__Stored entries__.
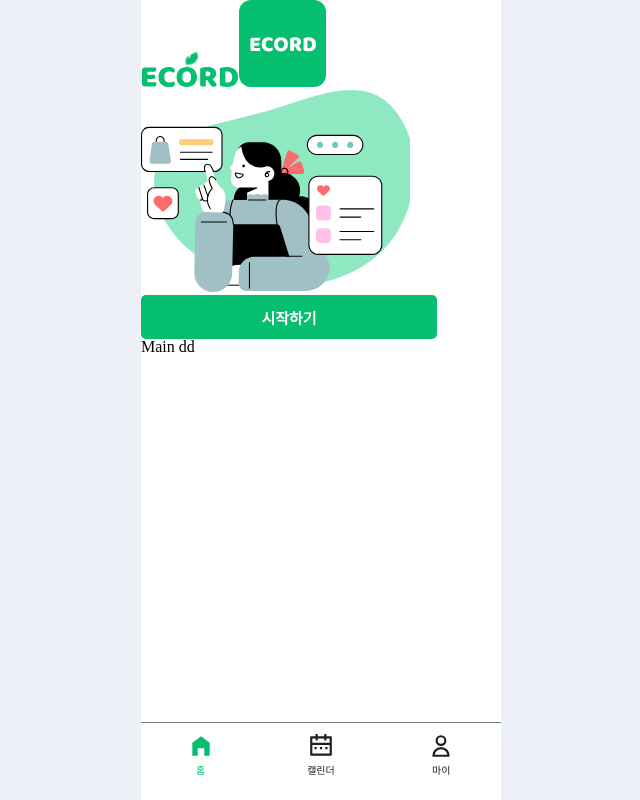
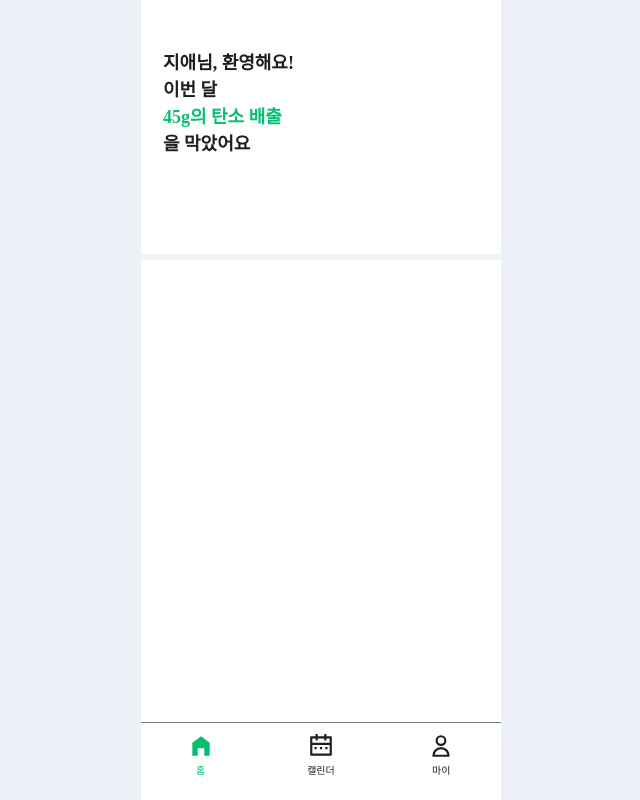
Before and after one commit to Ecord-2023-super-challenge-hackathon/ecord-frontend, a React (Create React App) app: page /main in a window 1280 px wide. Shown: the whole page, without its empty margins (319-959 px from the left). Built offline with nearby package versions, Linux system fonts and the light colour scheme; a web font is replaced by a local one.

Commit message:
feat:Main page 틀 생성

```diff
--- a/src/pages/Main/Main.jsx
+++ b/src/pages/Main/Main.jsx
@@ -5,15 +5,13 @@ import FooterNavigate from '../../component/FooterNavigate';
 import { ReactComponent as Ecord_Title } from '../../assets/svg/Ecord_Title.svg';
 import { ReactComponent as Ecord } from '../../assets/svg/Ecord.svg';
 import { ReactComponent as Intro_Image } from '../../assets/svg/Intro_Image.svg';
+import SummaryInfo from './SummaryInfo';
 
 const Main = () => {
   return (
     <Layout>
-      <Ecord_Title />
-      <Ecord />
-      <Intro_Image />
-      <Button hover>시작하기</Button>
-      <div>Main dd</div>
+      <SummaryInfo />
+
       <FooterNavigate />
     </Layout>
   );
--- /dev/null
+++ b/src/pages/Main/SummaryInfo.jsx
@@ -0,0 +1,43 @@
+import React from 'react';
+import styled from 'styled-components';
+import Typography from '../../component/Typography/Typography';
+
+//요약 정보를 담는 전체적인 Wrapper
+const Wrapper = styled.div`
+  width: 100%;
+  height: 260px;
+  border-bottom: 6px solid #eff4f5;
+`;
+const TypoWrapper = styled.div`
+  width: 100%;
+  height: auto;
+  padding-left: 22px;
+  padding-top: 50px;
+`;
+
+const SummaryInfo = () => {
+  var userName = '지애';
+  var carbonEmissions = 45;
+
+  return (
+    <>
+      <Wrapper>
+        <TypoWrapper>
+          <Typography MainTitle fontSize='19px'>
+            {userName}님, 환영해요!
+          </Typography>
+
+          <Typography MainTitle fontSize='19px'>
+            이번 달{' '}
+            <Typography MainTitle fontSize='19px' color='mainGreen'>
+              {carbonEmissions}g의 탄소 배출
+            </Typography>
+            을 막았어요
+          </Typography>
+        </TypoWrapper>
+      </Wrapper>
+    </>
+  );
+};
+
+export default SummaryInfo;
```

__Work order__. Start to finish, write out the data above exactly, omitting all pictures.

__Task output__.
Before and after one commit to Ecord-2023-super-challenge-hackathon/ecord-frontend, a React (Create React App) app: page /main in a window 1280 px wide. Shown: the whole page, without its empty margins (319-959 px from the left). Built offline with nearby package versions, Linux system fonts and the light colour scheme; a web font is replaced by a local one.

Commit message:
feat:Main page 틀 생성

```diff
--- a/src/pages/Main/Main.jsx
+++ b/src/pages/Main/Main.jsx
@@ -5,15 +5,13 @@ import FooterNavigate from '../../component/FooterNavigate';
 import { ReactComponent as Ecord_Title } from '../../assets/svg/Ecord_Title.svg';
 import { ReactComponent as Ecord } from '../../assets/svg/Ecord.svg';
 import { ReactComponent as Intro_Image } from '../../assets/svg/Intro_Image.svg';
+import SummaryInfo from './SummaryInfo';
 
 const Main = () => {
   return (
     <Layout>
-      <Ecord_Title />
-      <Ecord />
-      <Intro_Image />
-      <Button hover>시작하기</Button>
-      <div>Main dd</div>
+      <SummaryInfo />
+
       <FooterNavigate />
     </Layout>
   );
--- /dev/null
+++ b/src/pages/Main/SummaryInfo.jsx
@@ -0,0 +1,43 @@
+import React from 'react';
+import styled from 'styled-components';
+import Typography from '../../component/Typography/Typography';
+
+//요약 정보를 담는 전체적인 Wrapper
+const Wrapper = styled.div`
+  width: 100%;
+  height: 260px;
+  border-bottom: 6px solid #eff4f5;
+`;
+const TypoWrapper = styled.div`
+  width: 100%;
+  height: auto;
+  padding-left: 22px;
+  padding-top: 50px;
+`;
+
+const SummaryInfo = () => {
+  var userName = '지애';
+  var carbonEmissions = 45;
+
+  return (
+    <>
+      <Wrapper>
+        <TypoWrapper>
+          <Typography MainTitle fontSize='19px'>
+            {userName}님, 환영해요!
+          </Typography>
+
+          <Typography MainTitle fontSize='19px'>
+            이번 달{' '}
+            <Typography MainTitle fontSize='19px' color='mainGreen'>
+              {carbonEmissions}g의 탄소 배출
+            </Typography>
+            을 막았어요
+          </Typography>
+        </TypoWrapper>
+      </Wrapper>
+    </>
+  );
+};
+
+export default SummaryInfo;
```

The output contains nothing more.